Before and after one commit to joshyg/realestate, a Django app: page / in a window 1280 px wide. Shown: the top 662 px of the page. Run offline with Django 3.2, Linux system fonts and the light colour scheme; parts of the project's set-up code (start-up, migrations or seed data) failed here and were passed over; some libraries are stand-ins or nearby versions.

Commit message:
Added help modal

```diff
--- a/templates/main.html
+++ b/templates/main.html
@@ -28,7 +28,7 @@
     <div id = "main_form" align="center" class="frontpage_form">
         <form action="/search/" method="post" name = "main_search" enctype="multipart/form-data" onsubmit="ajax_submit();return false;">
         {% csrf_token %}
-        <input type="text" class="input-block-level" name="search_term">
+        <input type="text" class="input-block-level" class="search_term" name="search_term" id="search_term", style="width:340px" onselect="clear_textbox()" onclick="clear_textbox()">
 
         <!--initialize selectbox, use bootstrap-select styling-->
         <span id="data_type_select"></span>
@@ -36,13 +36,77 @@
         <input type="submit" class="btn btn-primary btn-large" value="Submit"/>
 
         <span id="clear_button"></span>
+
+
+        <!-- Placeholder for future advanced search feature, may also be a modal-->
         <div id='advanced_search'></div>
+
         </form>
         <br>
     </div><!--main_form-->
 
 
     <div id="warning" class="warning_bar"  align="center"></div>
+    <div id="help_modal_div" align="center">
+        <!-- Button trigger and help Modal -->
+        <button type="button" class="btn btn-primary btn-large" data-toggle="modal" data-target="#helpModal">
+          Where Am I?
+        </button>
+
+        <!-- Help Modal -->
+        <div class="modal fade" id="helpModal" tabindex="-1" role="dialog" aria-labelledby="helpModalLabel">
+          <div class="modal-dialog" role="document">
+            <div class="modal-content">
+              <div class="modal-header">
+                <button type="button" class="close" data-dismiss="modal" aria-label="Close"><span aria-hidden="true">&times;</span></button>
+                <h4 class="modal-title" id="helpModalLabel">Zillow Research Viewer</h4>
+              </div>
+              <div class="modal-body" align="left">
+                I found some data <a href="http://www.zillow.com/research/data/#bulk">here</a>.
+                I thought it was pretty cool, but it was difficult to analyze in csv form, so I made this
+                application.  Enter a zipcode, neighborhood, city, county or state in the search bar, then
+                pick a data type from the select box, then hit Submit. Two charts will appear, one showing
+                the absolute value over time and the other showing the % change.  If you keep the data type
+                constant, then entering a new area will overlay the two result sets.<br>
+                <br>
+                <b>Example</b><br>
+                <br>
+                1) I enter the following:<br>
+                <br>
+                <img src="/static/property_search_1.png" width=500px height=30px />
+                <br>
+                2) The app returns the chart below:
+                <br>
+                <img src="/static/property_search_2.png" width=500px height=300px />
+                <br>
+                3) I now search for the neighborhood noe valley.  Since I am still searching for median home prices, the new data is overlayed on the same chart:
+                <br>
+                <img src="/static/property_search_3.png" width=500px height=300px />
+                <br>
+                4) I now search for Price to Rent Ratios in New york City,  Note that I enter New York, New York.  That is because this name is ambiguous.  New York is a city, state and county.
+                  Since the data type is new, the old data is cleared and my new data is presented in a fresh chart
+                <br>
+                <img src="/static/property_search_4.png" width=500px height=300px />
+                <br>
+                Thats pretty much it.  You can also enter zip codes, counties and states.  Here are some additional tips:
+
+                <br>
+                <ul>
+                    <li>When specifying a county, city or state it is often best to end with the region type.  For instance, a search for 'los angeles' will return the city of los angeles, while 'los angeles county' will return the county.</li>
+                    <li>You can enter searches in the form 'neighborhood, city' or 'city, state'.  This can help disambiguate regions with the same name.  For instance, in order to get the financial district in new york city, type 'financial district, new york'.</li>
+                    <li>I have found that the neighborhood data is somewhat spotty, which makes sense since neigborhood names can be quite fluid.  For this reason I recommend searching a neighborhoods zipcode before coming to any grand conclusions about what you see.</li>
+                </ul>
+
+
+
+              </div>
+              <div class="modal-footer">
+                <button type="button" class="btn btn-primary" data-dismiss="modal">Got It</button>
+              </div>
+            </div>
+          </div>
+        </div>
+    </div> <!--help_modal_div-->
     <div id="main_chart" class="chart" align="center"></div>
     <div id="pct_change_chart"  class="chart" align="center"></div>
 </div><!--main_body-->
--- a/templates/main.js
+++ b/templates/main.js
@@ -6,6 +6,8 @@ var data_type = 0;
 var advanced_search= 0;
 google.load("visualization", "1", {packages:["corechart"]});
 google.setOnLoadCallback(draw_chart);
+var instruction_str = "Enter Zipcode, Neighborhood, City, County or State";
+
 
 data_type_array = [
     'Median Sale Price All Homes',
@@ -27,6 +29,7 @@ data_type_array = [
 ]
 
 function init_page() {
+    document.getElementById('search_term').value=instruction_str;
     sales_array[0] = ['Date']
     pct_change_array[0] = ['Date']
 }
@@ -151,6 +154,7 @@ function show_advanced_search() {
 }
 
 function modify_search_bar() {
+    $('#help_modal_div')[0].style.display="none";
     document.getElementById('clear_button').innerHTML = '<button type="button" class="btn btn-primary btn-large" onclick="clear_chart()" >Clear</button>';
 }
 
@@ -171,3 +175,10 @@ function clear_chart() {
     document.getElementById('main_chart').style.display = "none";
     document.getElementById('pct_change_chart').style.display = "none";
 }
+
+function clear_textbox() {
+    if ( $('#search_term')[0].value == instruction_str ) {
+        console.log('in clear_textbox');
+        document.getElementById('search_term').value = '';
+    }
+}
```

- [Work task]
All of the lines above must be returned exactly.

- [Worked solution]
Before and after one commit to joshyg/realestate, a Django app: page / in a window 1280 px wide. Shown: the top 662 px of the page. Run offline with Django 3.2, Linux system fonts and the light colour scheme; parts of the project's set-up code (start-up, migrations or seed data) failed here and were passed over; some libraries are stand-ins or nearby versions.

Commit message:
Added help modal

```diff
--- a/templates/main.html
+++ b/templates/main.html
@@ -28,7 +28,7 @@
     <div id = "main_form" align="center" class="frontpage_form">
         <form action="/search/" method="post" name = "main_search" enctype="multipart/form-data" onsubmit="ajax_submit();return false;">
         {% csrf_token %}
-        <input type="text" class="input-block-level" name="search_term">
+        <input type="text" class="input-block-level" class="search_term" name="search_term" id="search_term", style="width:340px" onselect="clear_textbox()" onclick="clear_textbox()">
 
         <!--initialize selectbox, use bootstrap-select styling-->
         <span id="data_type_select"></span>
@@ -36,13 +36,77 @@
         <input type="submit" class="btn btn-primary btn-large" value="Submit"/>
 
         <span id="clear_button"></span>
+
+
+        <!-- Placeholder for future advanced search feature, may also be a modal-->
         <div id='advanced_search'></div>
+
         </form>
         <br>
     </div><!--main_form-->
 
 
     <div id="warning" class="warning_bar"  align="center"></div>
+    <div id="help_modal_div" align="center">
+        <!-- Button trigger and help Modal -->
+        <button type="button" class="btn btn-primary btn-large" data-toggle="modal" data-target="#helpModal">
+          Where Am I?
+        </button>
+
+        <!-- Help Modal -->
+        <div class="modal fade" id="helpModal" tabindex="-1" role="dialog" aria-labelledby="helpModalLabel">
+          <div class="modal-dialog" role="document">
+            <div class="modal-content">
+              <div class="modal-header">
+                <button type="button" class="close" data-dismiss="modal" aria-label="Close"><span aria-hidden="true">&times;</span></button>
+                <h4 class="modal-title" id="helpModalLabel">Zillow Research Viewer</h4>
+              </div>
+              <div class="modal-body" align="left">
+                I found some data <a href="http://www.zillow.com/research/data/#bulk">here</a>.
+                I thought it was pretty cool, but it was difficult to analyze in csv form, so I made this
+                application.  Enter a zipcode, neighborhood, city, county or state in the search bar, then
+                pick a data type from the select box, then hit Submit. Two charts will appear, one showing
+                the absolute value over time and the other showing the % change.  If you keep the data type
+                constant, then entering a new area will overlay the two result sets.<br>
+                <br>
+                <b>Example</b><br>
+                <br>
+                1) I enter the following:<br>
+                <br>
+                <img src="/static/property_search_1.png" width=500px height=30px />
+                <br>
+                2) The app returns the chart below:
+                <br>
+                <img src="/static/property_search_2.png" width=500px height=300px />
+                <br>
+                3) I now search for the neighborhood noe valley.  Since I am still searching for median home prices, the new data is overlayed on the same chart:
+                <br>
+                <img src="/static/property_search_3.png" width=500px height=300px />
+                <br>
+                4) I now search for Price to Rent Ratios in New york City,  Note that I enter New York, New York.  That is because this name is ambiguous.  New York is a city, state and county.
+                  Since the data type is new, the old data is cleared and my new data is presented in a fresh chart
+                <br>
+                <img src="/static/property_search_4.png" width=500px height=300px />
+                <br>
+                Thats pretty much it.  You can also enter zip codes, counties and states.  Here are some additional tips:
+
+                <br>
+                <ul>
+                    <li>When specifying a county, city or state it is often best to end with the region type.  For instance, a search for 'los angeles' will return the city of los angeles, while 'los angeles county' will return the county.</li>
+                    <li>You can enter searches in the form 'neighborhood, city' or 'city, state'.  This can help disambiguate regions with the same name.  For instance, in order to get the financial district in new york city, type 'financial district, new york'.</li>
+                    <li>I have found that the neighborhood data is somewhat spotty, which makes sense since neigborhood names can be quite fluid.  For this reason I recommend searching a neighborhoods zipcode before coming to any grand conclusions about what you see.</li>
+                </ul>
+
+
+
+              </div>
+              <div class="modal-footer">
+                <button type="button" class="btn btn-primary" data-dismiss="modal">Got It</button>
+              </div>
+            </div>
+          </div>
+        </div>
+    </div> <!--help_modal_div-->
     <div id="main_chart" class="chart" align="center"></div>
     <div id="pct_change_chart"  class="chart" align="center"></div>
 </div><!--main_body-->
--- a/templates/main.js
+++ b/templates/main.js
@@ -6,6 +6,8 @@ var data_type = 0;
 var advanced_search= 0;
 google.load("visualization", "1", {packages:["corechart"]});
 google.setOnLoadCallback(draw_chart);
+var instruction_str = "Enter Zipcode, Neighborhood, City, County or State";
+
 
 data_type_array = [
     'Median Sale Price All Homes',
@@ -27,6 +29,7 @@ data_type_array = [
 ]
 
 function init_page() {
+    document.getElementById('search_term').value=instruction_str;
     sales_array[0] = ['Date']
     pct_change_array[0] = ['Date']
 }
@@ -151,6 +154,7 @@ function show_advanced_search() {
 }
 
 function modify_search_bar() {
+    $('#help_modal_div')[0].style.display="none";
     document.getElementById('clear_button').innerHTML = '<button type="button" class="btn btn-primary btn-large" onclick="clear_chart()" >Clear</button>';
 }
 
@@ -171,3 +175,10 @@ function clear_chart() {
     document.getElementById('main_chart').style.display = "none";
     document.getElementById('pct_change_chart').style.display = "none";
 }
+
+function clear_textbox() {
+    if ( $('#search_term')[0].value == instruction_str ) {
+        console.log('in clear_textbox');
+        document.getElementById('search_term').value = '';
+    }
+}
```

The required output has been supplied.